That’s something I’ll never get back but I’m lucky that the major parts of the body that sweat – the underarms, groin and hair – aren’t burned. However, I’ll struggle when it’s hot, especially out near Uluru, so we’ll probably ride two hours in the morning and two in the evening.
At the moment my training schedule has me cycling two hours on the road one day and 40 minutes on a stationery bike the next. I also do personal training three times a week. It’s a mix of power, strength, agility and plyometrics. Again it’s complicated by not having fingers. I can’t lift weights but we’ve found ways around it and my trainer pushes me bloody hard.
I have to fit in swim training as well, and I bodyboard for fun. I can’t get back on the surfboard yet as I don’t have the strength in my upper body. I also do yoga three times a week despite the problems with flexibility. Scar tissue doesn’t have the same flexibility as normal skin but it’s getting better.
On top of all that there’s physio. I have to do things such as bend my elbow 500 times a day, because large burn injuries often cause ossification (hardening of soft tissue) in the elbows. Basically, they’re stuck and you have a limited range of movement.
THE LONG ROAD TO RECOVERY
It’s important to say that it’s not only me who stepped up after the accident. Michael has been such a dedicated and supportive partner. There were times when I lashed out, wanting to hurt the people closest to me, but he was back again at 7am the next morning and still there at 7pm that night. He’s a really lovely man and I’m blessed to have him, but we wont tell him that or he’ll get a big head!

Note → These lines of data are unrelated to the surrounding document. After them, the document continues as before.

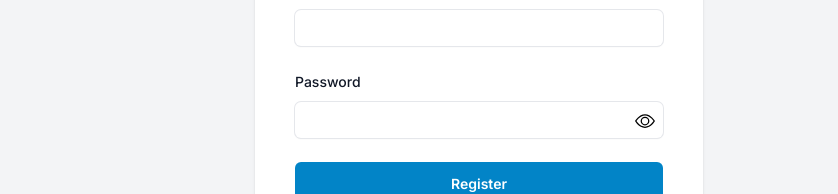
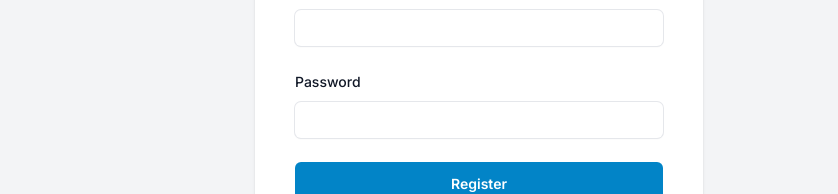
Before and after one commit to Saifmalik2004/messengerwithnext, a Next.js app: page / in a window 1280 px wide. Shown: the part 1537-1731 px from the top of the page, without its empty margins (161-999 px from the left). Built offline with nearby package versions, Linux system fonts and the light colour scheme.

Commit message:
add disable in eye button

```diff
--- a/app/(site)/components/AuthForm.tsx
+++ b/app/(site)/components/AuthForm.tsx
@@ -13,6 +13,8 @@ function AuthForm() {
     const [variant, setVariant] = useState<Variant>("REGISTER");
     const [isLoading, setIsLoading] = useState(false);
     const [showPassword, setShowPassword] = useState(false);
+    const [password, setPassword] = useState(''); // Track password value
+
     const toggleVariant = useCallback(() => {
         if (variant === "LOGIN") {
             setVariant('REGISTER');
@@ -56,16 +58,13 @@ function AuthForm() {
             <div className="bg-white px-4 py-8 shadow sm:rounded-lg sm:px-10">
                 <form className='space-y-6' onSubmit={handleSubmit(onSubmit)}>
                     {variant === 'REGISTER' && (
-
                         <Input
                             id='name'
                             label='Name'
                             register={register}
                             errors={errors}
+                            disabled={isLoading}
                         />
-
-
-
                     )}
                     <Input
                         id='email'
@@ -73,6 +72,7 @@ function AuthForm() {
                         type='text'
                         register={register}
                         errors={errors}
+                        disabled={isLoading}
                     />
                     <div className="relative">
                         <Input
@@ -81,7 +81,10 @@ function AuthForm() {
                             type={showPassword ? 'text' : 'password'}
                             register={register}
                             errors={errors}
+                            disabled={isLoading}
+                            onChange={(e) => setPassword(e.target.value)} // Track password input
                         />
+                        {password.length > 0 && ( // Conditionally render the eye button
                             <button
                                 type="button"
                                 onClick={() => setShowPassword(!showPassword)}
@@ -89,6 +92,7 @@ function AuthForm() {
                             >
                                 {showPassword ? <FiEyeOff className="w-5 h-5" /> : <BsEye className="w-5 h-5" />}
                             </button>
+                        )}
                     </div>
                     <div>
                         <Button
@@ -104,9 +108,6 @@ function AuthForm() {
                     <div className="relative">
                         <div className="absolute inset-0 flex items-center">
                             <div className="w-full border-t border-gray-300"/>
-
-
-
                         </div>
                         <div className='relative flex justify-center text-gray-500 text-sm'>
                             <span className='bg-white px-2 text-gray-500'>
@@ -128,7 +129,6 @@ function AuthForm() {
                         className="underline cursor-pointer text-sky-500">
                         {variant==="LOGIN"? "Create an account":"Login"}
                     </div>
-
                 </div>
             </div>
         </div>
--- a/app/components/inputs/Input.tsx
+++ b/app/components/inputs/Input.tsx
@@ -10,7 +10,8 @@ interface InputProps{
     required?:boolean;
     register:UseFormRegister<FieldValues>,
     errors:FieldErrors,
-    disabled?:boolean
+    disabled?:boolean,
+    onChange?: (e: React.ChangeEvent<HTMLInputElement>) => void;
 }
 
 const Input:React.FC<InputProps>=({
@@ -20,7 +21,8 @@ const Input:React.FC<InputProps>=({
     required,
     register,
     errors,
-    disabled
+    disabled,
+    onChange
 })=> {
   return (
     <div>
@@ -28,7 +30,7 @@ const Input:React.FC<InputProps>=({
               {label}
         </label>
         <div className="mt-2">
-            <input id={id} disabled={disabled}  autoComplete={id} type={type} {...register(id,{required})}
+            <input id={id} disabled={disabled}  autoComplete={id} type={type}   {...register(id,{required})} onChange={onChange}
             className={clsx(' form-input block w-full rounded-md border-0 py-1.5 text-gray-900 shadow-sm ring-1 ring-gray-200 sm:text-sm sm:leading-6 focus:ring-sky-700',errors[id] && 'focus:ring-rose-500',disabled &&'opacity-50 cursor-default')} />
         </div>
     </div>
```
Lines whose indentation alone changed are shown as unchanged.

My trainer, my physiotherapist, my masseuse, my psychologist... Everyone in my home town of Ulladulla on the NSW south coast has been amazing. They had no experience of people with burns, but we worked it out along the way. I’ve never felt so loved and supported by my community. My best friends organised a masquerade ball which raised $ 60,000. With that money, I was able to go to a world-renowned burns clinic in the south of France.
I didn’t only make physical gains there, I made psychological ones, too. I was still wearing the mask when I came home but I felt like the old Turia was still alive – I felt more like me. It sounds ridiculous because who else would I be? I can’t put my finger on why that was. Perhaps one reason was that I had time by myself. We all need that and I hadn’t had any for a year.
Also, there’s so much emphasis on physical recovery but mental and emotional recovery are just as important. When I first got out of hospital, I felt so depressed I started to think about suicide. I felt useless and worthless, I couldn’t do anything – I couldn’t run, swim, surf, brush my teeth. I couldn’t wipe my own behind. I thought, why am I even alive? I can’t do anything. I can’t enjoy life. What’s the point?
I knew then that I needed professional help and I’m not ashamed of feeling like that – it’s perfectly normal. Writing my book, Everything to Live For ( Random House), helped, as did returning to study. But the psychologist also taught me that it’s not realistic to expect to feel good all the time. So when I feel angry, I think, yep, I feel angry today, or I’m sad today, and that’s fine.